Last glance at my watch to check its 2 o’clock and we make our way towards the causeway where I dismount because it seems fitting to do so and walk with Tommy across to the Mount.
We join the throng of visitors on their way across, Tommy completely at home amongst the crowd. In fact, he is so relaxed in all the time we are there we don’t have to call on the poo-picking services of Janet (McEwan) who has kindly come prepared with a shovel just in case. Here is a still image she sent me from some video footage she took of us walking across the causeway which I think is one of the best images of my whole journey. The iconic shot of a pilgrim and her horse.
Once through the gates onto the Mount, one of the Mount employees, John, is there to meet us and take our small party away from the public and through the wooden gates into the old Boat Yard which is going to be used as a holding area for Tommy whilst we pay our visit to the chapel.
I know Tommy will be very happy as it is a grassy lawn and Kate kindly offers to hold him for me while we go up to the chapel. I know he is in good hands. Before I go, I take off the thin blue ribbon that is tied to his bridle to take with me.
A few of us then carry on up to the chapel at the top of the Mount where we wait for Janet to catch us up
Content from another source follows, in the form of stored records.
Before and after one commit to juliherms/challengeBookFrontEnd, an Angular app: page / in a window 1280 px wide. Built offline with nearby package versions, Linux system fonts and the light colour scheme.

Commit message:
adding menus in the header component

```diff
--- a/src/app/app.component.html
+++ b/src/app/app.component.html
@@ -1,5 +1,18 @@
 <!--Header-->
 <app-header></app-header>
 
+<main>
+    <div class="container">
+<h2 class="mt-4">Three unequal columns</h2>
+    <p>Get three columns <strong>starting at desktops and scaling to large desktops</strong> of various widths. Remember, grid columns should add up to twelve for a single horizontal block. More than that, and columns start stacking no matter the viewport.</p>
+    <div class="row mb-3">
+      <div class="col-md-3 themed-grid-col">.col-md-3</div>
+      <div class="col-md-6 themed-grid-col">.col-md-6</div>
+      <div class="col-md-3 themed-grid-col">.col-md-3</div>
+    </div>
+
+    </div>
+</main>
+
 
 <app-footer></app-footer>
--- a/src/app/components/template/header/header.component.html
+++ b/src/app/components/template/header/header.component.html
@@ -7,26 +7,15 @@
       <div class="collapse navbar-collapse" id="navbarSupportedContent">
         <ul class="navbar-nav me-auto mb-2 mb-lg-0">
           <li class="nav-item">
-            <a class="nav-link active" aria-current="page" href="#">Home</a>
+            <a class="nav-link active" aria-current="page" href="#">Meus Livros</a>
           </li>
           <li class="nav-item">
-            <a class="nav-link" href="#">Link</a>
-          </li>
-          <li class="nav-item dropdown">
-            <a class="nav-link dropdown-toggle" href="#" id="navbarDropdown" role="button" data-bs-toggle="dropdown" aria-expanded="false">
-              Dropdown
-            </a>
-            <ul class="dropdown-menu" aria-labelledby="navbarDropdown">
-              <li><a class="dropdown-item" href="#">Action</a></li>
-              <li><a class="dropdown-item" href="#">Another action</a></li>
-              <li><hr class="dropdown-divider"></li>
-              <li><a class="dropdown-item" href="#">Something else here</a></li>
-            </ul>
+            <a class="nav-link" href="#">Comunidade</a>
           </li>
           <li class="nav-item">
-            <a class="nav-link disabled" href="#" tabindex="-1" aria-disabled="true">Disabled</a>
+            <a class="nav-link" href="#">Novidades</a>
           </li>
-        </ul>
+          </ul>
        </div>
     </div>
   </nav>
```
before meeting Paul Webb, another staff member who is waiting to receive us. Before we go up the steps into the chapel, he shows us the small piece of rock jutting out from the outside wall of the chapel which, he explains, is the highest natural point of the Mount and as I lay my hand on this for a moment, I silently give thanks to St Michael and St Mary for delivering us here to this elevated spot having covered nearly 1,000 miles, navigating a safe passage through all the trials and tribulations of our journey.
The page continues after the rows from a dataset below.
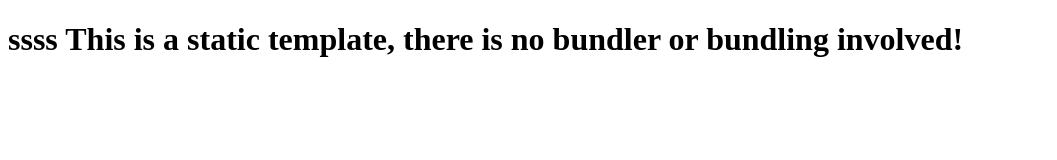
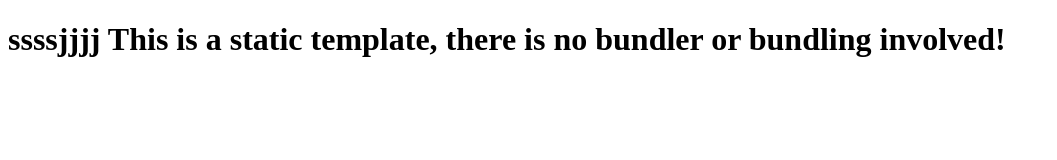
Before and after one commit to runejensencom/farmer, a website: page index.html in a window 1280 px wide. Shown: the whole page, without its empty margins (0-1057 px from the left). Drawn offline with Linux system fonts and the light colour scheme.

Commit message:
Update 2 files

```diff
--- a/index.html
+++ b/index.html
@@ -8,7 +8,7 @@
   </head>
   <body>
     <h1>
-      ssss This is a static template, there is no bundler or bundling involved!
+      ssssjjjj This is a static template, there is no bundler or bundling involved!
     </h1>
   </body>
 </html>
```
Also changed, not shown: 1 other file.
Inside the chapel dedicated to St Michael, we make our way through the crowd of visitors to the front of the church and Paul invites me to join him in front of the altar. Here, I explain the significance of these humble offerings that I am presenting to the community of St Michael’s Church: the St Cuthberts beads presented to me by the community of Lindisfarne and the blue ribbon that represents St Mary, which Tommy has worn attached to his bridle for the entire journey since we left Lindisfarne three and a half months ago. (see notes below) We place these objects on the altar in front of the small vase of flowers.
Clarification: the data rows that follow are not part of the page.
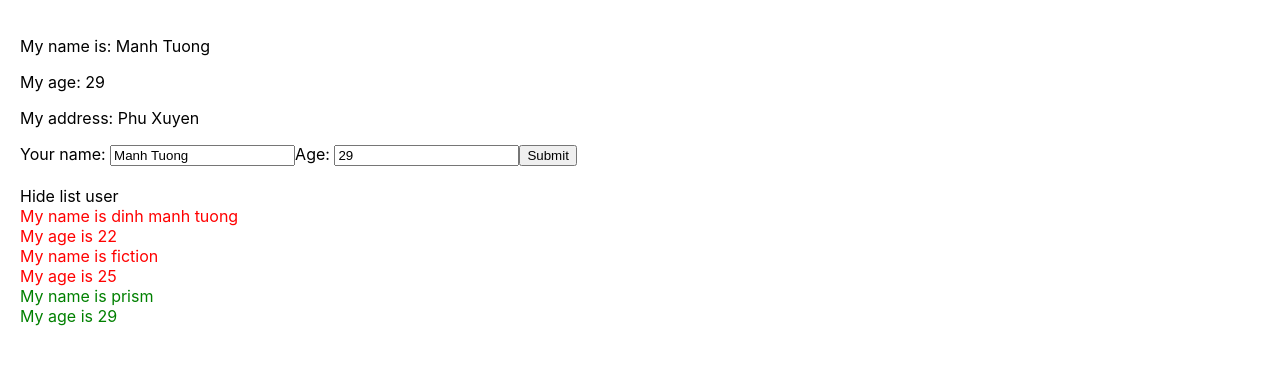
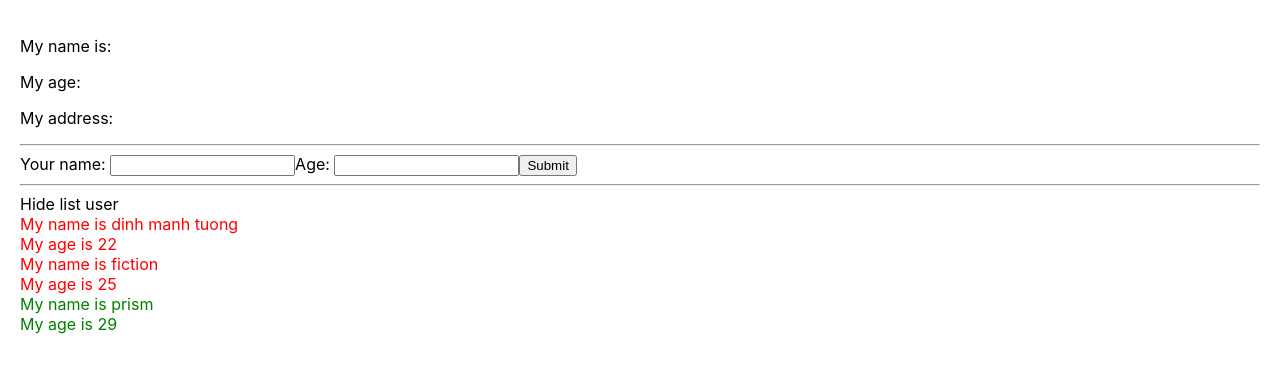
Before and after one commit to prism9x/react, a React (Create React App) app: page / in a window 1280 px wide. Shown: the top 372 px of the page. Built offline with nearby package versions, Linux system fonts and the light colour scheme.

Commit message:
function as props

```diff
--- a/src/components/UserInfo.js
+++ b/src/components/AddUserInfo.js
@@ -1,10 +1,10 @@
 import React from "react";
 
-class UserInfor extends React.Component {
+class AddUserInfor extends React.Component {
     state = {
-        name: 'Manh Tuong',
-        address: 'Phu Xuyen',
-        age: 29
+        name: '',
+        address: '',
+        age: ''
     };
 
     handleOnChangeInput = (event) => {
@@ -15,6 +15,11 @@ class UserInfor extends React.Component {
 
     handleOnSubmit = (event) => {
         event.preventDefault()
+        this.props.handleAddNewUser({
+            id: Math.floor((Math.random() * 100) + 1) + '-random',
+            name: this.state.name,
+            age: this.state.age
+        });
     }
 
     handleOnChangeAge = (event) => {
@@ -29,6 +34,7 @@ class UserInfor extends React.Component {
                 <p>My name is: {this.state.name}</p>
                 <p>My age: {this.state.age}</p>
                 <p>My address: {this.state.address}</p>
+                <hr></hr>
                 <form onSubmit={(event) => this.handleOnSubmit(event)}>
                     <label>Your name: </label>
                     <input
@@ -42,9 +48,10 @@ class UserInfor extends React.Component {
                         onChange={(event) => this.handleOnChangeAge(event)}></input>
                     <button>Submit</button>
                 </form>
+                <hr></hr>
             </div>
         )
     }
 }
 
-export default UserInfor;
+export default AddUserInfor;
--- a/src/components/MyComponent.js
+++ b/src/components/MyComponent.js
@@ -1,6 +1,7 @@
 import React from "react";
-import UserInfor from "./UserInfo";
+import AddUserInfor from "./AddUserInfo";
 import DisplayInfor from "./DisplayInfor";
+import { isElementType } from "@testing-library/user-event/dist/utils";
 
 class MyComponent extends React.Component {
     state = {
@@ -11,6 +12,22 @@ class MyComponent extends React.Component {
         ]
     }
 
+    handleAddNewUser = (userObj) => {
+        console.log('>>> check data from parent', userObj)
+
+        //bad code
+        // let listUsersNew = this.state.listUsers;
+        // listUsersNew.unshift(userObj);
+        // console.log('check', listUsersNew)
+
+        this.setState({
+            listUsers: [...this.state.listUsers, userObj]
+            //bad code
+            // listUsers: listUsersNew
+
+        })
+
+    }
 
     render() {
         const myInfor = ['ab', 'c', 'd']
@@ -18,11 +35,12 @@ class MyComponent extends React.Component {
 
         return (
             <div>
-                <UserInfor />
-                <br />
+                <AddUserInfor
+                    handleAddNewUser={this.handleAddNewUser}
+                />
                 <DisplayInfor
                     listUsers={this.state.listUsers}
-                    users={this.state.listUsers}
+
                 />
             </div >
         );
```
Paul and I pose for Janet to take this picture of us at the altar and I take a photo of my offerings on the altar with the flowers which represents the culmination of our pilgrimage, mission finally accomplished!
Job done, we head back down the Mount to pick up Tommy
And head back across the causeway where William walks in front of us to clear a path, grandly proclaiming ‘horse coming through’ which is very kind but we didn’t really need it! William and Archie walk back with us up Marazion High Street to Tregurtha Farm, the final walk of this pilgrimage which I will call ‘Ride’ 70 because I like to round off my numbers!
And that, you might think, is that. But it’s not quite the end of the story. It seems the universe has one last surprise up her sleeve. I will explain in my next post.
N.B. The offerings:
- St Cuthberts Beads: or Cuddy’s Beads, are fossilised portions of the stems of Carboniferous Crinoids. These tiny bead like fossils with a hollow centre are washed out onto the beach and in Medieval Northumberland were strung together to form necklaces or rosaries, becoming associated with St Cuthbert. On Lindisfarne they were found during the excavation of the beach to create lime kilns on the island. Two of these beads were presented to me from the Community of St Mary’s Church on Lindisfarne at the start of our pilgrimage.
- The Blue Ribbon: The colour blue has long been associated with healing. It also represents the colour for the Holy Mother, Mary. Tommy wore a blue ribbon tied to his bridle all the way from Lindisfarne to St Michael’s Mount. (see also my post about Blue, ‘Botticelli, Klein Blue and the sacred Feminine‘, here)